We consider Scott Vogel a poet around these parts ("Can I have more stagedives in the monitors, please?), so when Scott wanted to submit a guest blog, we jumped at the opportunity. Scott is writing about 10 things that have changed in hardcore since Terror was formed in 2002. The band's new album, The 25th Hour is out August 7th on Victory Records. Without further ado, take it away, Scott…
These are just my observations. I'm not here to judge and I am definitely guilty of some of the things I’ve stated here. Like Lifetime once said "Times change people change and so must I. Something in the music just makes me smile – remember when"…
1) Lyrical Breakdown
Sadly, most hardcore bands today don't have too much to say. I was drawn into this genre of ours mostly because of the message. I would rip open new records and go right for the lyric sheet to learn, grow, and question everything. I didn’t even have to agree with what bands were saying, at least they were standing for something. Now, some records don't even come with lyrics. Hearing lyrics that make me feel and believe something are few and far between.
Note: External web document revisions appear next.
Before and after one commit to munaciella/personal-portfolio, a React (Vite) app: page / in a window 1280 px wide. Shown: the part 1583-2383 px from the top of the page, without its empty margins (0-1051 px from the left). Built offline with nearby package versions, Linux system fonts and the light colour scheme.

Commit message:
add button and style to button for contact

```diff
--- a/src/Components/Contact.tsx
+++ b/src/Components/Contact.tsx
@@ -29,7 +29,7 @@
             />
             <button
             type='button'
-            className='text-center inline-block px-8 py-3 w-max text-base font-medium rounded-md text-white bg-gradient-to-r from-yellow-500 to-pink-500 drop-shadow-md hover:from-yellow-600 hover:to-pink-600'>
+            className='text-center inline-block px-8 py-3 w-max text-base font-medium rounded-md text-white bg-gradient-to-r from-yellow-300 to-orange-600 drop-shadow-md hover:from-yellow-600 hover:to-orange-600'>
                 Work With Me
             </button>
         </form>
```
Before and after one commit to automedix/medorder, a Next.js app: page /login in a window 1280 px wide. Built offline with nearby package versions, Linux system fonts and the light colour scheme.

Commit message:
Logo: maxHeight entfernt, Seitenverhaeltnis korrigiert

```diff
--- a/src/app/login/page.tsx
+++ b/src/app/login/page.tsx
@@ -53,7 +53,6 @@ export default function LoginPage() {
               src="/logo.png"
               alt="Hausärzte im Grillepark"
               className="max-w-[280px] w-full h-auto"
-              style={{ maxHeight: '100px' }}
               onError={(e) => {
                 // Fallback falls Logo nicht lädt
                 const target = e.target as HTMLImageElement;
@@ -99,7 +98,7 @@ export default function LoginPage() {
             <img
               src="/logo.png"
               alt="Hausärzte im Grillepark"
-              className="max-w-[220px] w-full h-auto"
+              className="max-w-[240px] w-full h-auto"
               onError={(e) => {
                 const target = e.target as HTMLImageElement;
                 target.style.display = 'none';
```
2) Big Business
It seems like every hardcore band today has a booking agent. Lots of bands have a manager. Many have moved away from underground hardcore labels and are trying to get exposure to the masses with multiple web-stores to sell the product, contracts, Soundscans and road crews Like it or not hardcore is a business for lots of bands.
3) Gas prices rise and rise…
Terror survived our first few years of touring getting paid $150 to $200 dollars a night. It wasn't always easy or profitable, but we got by on that money. With the rise of gas prices, I'm not sure how some bands make it. Greenvans introduced those vegetable oil vans but they didn't really seem to stick. I often wonder if people that go to shows and bitch about the prices of tickets and t-shirts ever think about how expensive it is to be on the road as a band.
4) What Does Hardcore Mean Anymore?
When someone would say to me that band X is a hardcore band, I had a general idea of what they sounded like. Whether it was more Gorilla Biscuits or more Madball, I basically knew what I was getting. Nowadays, when someone tell me a band is a "hardcore band," I have no clue what I am in for. I have no idea what they sound like, no idea if they even know who Agnostic Front is. The word "hardcore" has been stretched and taken in so many directions sometimes it's hard to know who even cares what that word even means.
5) Death of ethics
Hardcore bands today are pretty much on a Motley Crüe mindset more than a later-era Chokehold ethical trip. Bands want to get big,want to get paid,want to come to town, get drunk, and fuck some babes. They want to dress to impress and get some attention. Don't get me wrong, there are still bands and kids with ethics, but sometimes when I'm at shows observing what's going on I wonder where all the community values and all the ethics and thinking and screaming for change has gone. I also don't see too many vegan bake sales anymore.
6) Broken Down Walls
I would say Hatebreed broke down a lot of walls for hardcore bands to come after them. They shattered all the expectations and limitation of what a hardcore band can do. They expanded their fan base well past the hardcore scene without changing their look or sound. They got the bigger tours in all genres. They signed to a major and they got nominated for a Grammy. Fucking insane.
7) The Mall of Merch
Bands now have so many more items for sale on tour, in many different sizes (including girls and even children). Online stores are stocked with every item known to man from shot glasses to sunglasses to flip flops to whatever you can think of. Hardcore bands today will put their logo on anything and sell them.
8) Everybody's on tour, always
When I first got into hardcore there would be a few shows a month in Buffalo, on a good month. They were special and almost every hardcore kid in Buffalo would do everything they could do be there. Lots of kids would travel from other close cities. Now it seems like there are so many shows, so many tours, that no one can keep up, no one has the time and money to attend all these shows. Bands that don't even have a decent fan base in their hometown are down to hit the road for a full U.S. tour. Band that have never toured the USA are off to Europe. It's the Wild West out there in the touring world.
9) DIY is there for the taking
Bands can now record on laptops. Bandcamp is a great way to get your music out. Social media is a great way to great the word out about your band. Booking tours can be done much easier now with the internet and all the communicating that is done. Big Cartel is a great place for people to cut out the middle man and handle all their own merch mail orders. Spin things yourself and cutting out everyone that wants to put their greasy hands on your band is easier than ever. But have we become so numb and lazy to realize it.
10) Vinyl back on top
After lots of labels stopped giving a fuck about LPs and 7 inches, vinyl has made a comeback and is cool again. This is a big slap in the face for most hardcore labels that have always been pressing all of their releases on vinyl, because now the turnaround to get your records is extremely high. It's sad, but it's life. So keep this in mind when you order a record and it comes in the mail a few weeks late. The labels are doing the best they can while the major labels are remastering and repressing for Urban Outfitters and Record Store Day are getting in the way.
Terror's new album, The 25th Hour is out August 7th on Victory Records.